The Council for Citizens Against Government Waste (CCAGW) is the lobbying arm of CAGW. The CCAGW mission is to advocate the elimination of waste and inefficiency in government through nonpartisan public education programs and lobbying activities. Each year, CCAGW tabulates its Congressional Ratings, evaluating how each member of Congress measures up on key tax and spending votes.
In 1982, President Reagan directed the Grace Commission to "work like tireless bloodhounds to root out government inefficiency and waste of tax dollars." For two years, 161 corporate executives and community leaders led an army of 2,000 volunteers on a waste hunt through the federal government. The search was funded entirely by voluntary contributions of $76 million from the private sector; it cost taxpayers nothing. The Grace Commission made 2,478 recommendations which, if implemented, would save $424.4 billion over three years, an average of $141.5 billion a year all without eliminating essential services.
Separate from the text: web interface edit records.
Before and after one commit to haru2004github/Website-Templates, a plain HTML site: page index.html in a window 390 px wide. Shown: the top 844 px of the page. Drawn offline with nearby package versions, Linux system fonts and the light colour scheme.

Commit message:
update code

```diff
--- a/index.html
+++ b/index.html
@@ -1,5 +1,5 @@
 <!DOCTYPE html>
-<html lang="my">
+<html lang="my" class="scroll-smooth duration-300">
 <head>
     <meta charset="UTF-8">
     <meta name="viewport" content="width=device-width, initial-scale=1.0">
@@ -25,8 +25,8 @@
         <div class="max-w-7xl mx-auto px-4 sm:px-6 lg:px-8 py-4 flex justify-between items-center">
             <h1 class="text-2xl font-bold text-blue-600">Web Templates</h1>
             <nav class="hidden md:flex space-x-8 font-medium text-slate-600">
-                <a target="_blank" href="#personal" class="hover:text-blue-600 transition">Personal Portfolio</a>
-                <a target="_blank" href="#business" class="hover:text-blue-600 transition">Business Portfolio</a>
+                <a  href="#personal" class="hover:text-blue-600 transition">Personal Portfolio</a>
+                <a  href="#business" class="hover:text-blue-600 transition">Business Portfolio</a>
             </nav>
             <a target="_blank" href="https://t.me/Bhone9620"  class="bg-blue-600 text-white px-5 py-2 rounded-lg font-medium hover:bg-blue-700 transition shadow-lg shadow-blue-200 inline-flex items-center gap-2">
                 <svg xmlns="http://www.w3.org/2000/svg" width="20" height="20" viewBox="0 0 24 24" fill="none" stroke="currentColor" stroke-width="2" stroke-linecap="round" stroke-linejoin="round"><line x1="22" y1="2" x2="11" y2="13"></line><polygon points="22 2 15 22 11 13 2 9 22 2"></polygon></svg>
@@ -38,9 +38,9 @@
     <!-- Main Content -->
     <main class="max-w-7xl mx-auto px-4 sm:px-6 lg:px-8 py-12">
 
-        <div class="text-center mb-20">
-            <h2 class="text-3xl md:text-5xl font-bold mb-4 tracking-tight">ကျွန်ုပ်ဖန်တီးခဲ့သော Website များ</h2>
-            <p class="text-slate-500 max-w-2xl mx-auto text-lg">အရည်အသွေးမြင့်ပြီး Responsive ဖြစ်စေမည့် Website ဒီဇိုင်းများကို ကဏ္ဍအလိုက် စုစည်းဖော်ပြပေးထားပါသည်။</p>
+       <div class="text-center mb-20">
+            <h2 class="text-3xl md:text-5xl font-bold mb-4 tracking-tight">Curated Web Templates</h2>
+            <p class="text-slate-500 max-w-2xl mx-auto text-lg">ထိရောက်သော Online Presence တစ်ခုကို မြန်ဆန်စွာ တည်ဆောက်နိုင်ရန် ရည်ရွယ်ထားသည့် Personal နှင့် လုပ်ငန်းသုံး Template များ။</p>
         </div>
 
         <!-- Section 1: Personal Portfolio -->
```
The 47 volumes and 21,000 pages of the Grace Commission Report constituted a vision of an efficient, well-managed government that is accountable to the taxpayers. CAGW has worked to make that vision a reality and, in a little over two decades, has helped save taxpayers $1.04 trillion through the implementation of Grace Commission findings and other recommendations.
Former Senate Majority Leader Bob Dole has stated, "CAGW researches and identifies the most blatant waste in government and shows how it can be eliminated. CAGW has a long and successful record of winning major cuts in wasteful spending without sacrificing America's defenses."
House Republican Policy Committee Chairman Christopher Cox (R-Calif.) went even further: "CAGW has fought side-by-side with us for welfare reform and massive cuts in wasteful spending to shrink the size of government and the deficit." Rep. Cox called CAGW "the premier waste-fighting organization in America."
CAGW's membership has grown from 5,000 members in February 1988 to more than one million members and supporters today. This phenomenal growth is the result of taxpayers' increasing frustration with the squandering of their hard-earned money in the nation's capital.
CAGW is nationally recognized as the source of information on government waste. CAGW representatives appear frequently on television, radio talk shows, and in print.
CAGW produces numerous publications highlighting wasteful government spending. Government WasteWatch is the group's newspaper, which is distributed to members of CAGW, Congress, and members of the media nationwide. The annual Congressional Pig Book Summary is CAGW's famous exposé of the most glaring and irresponsible pork-barrel projects in the 13 annual appropriations bills and their sponsors.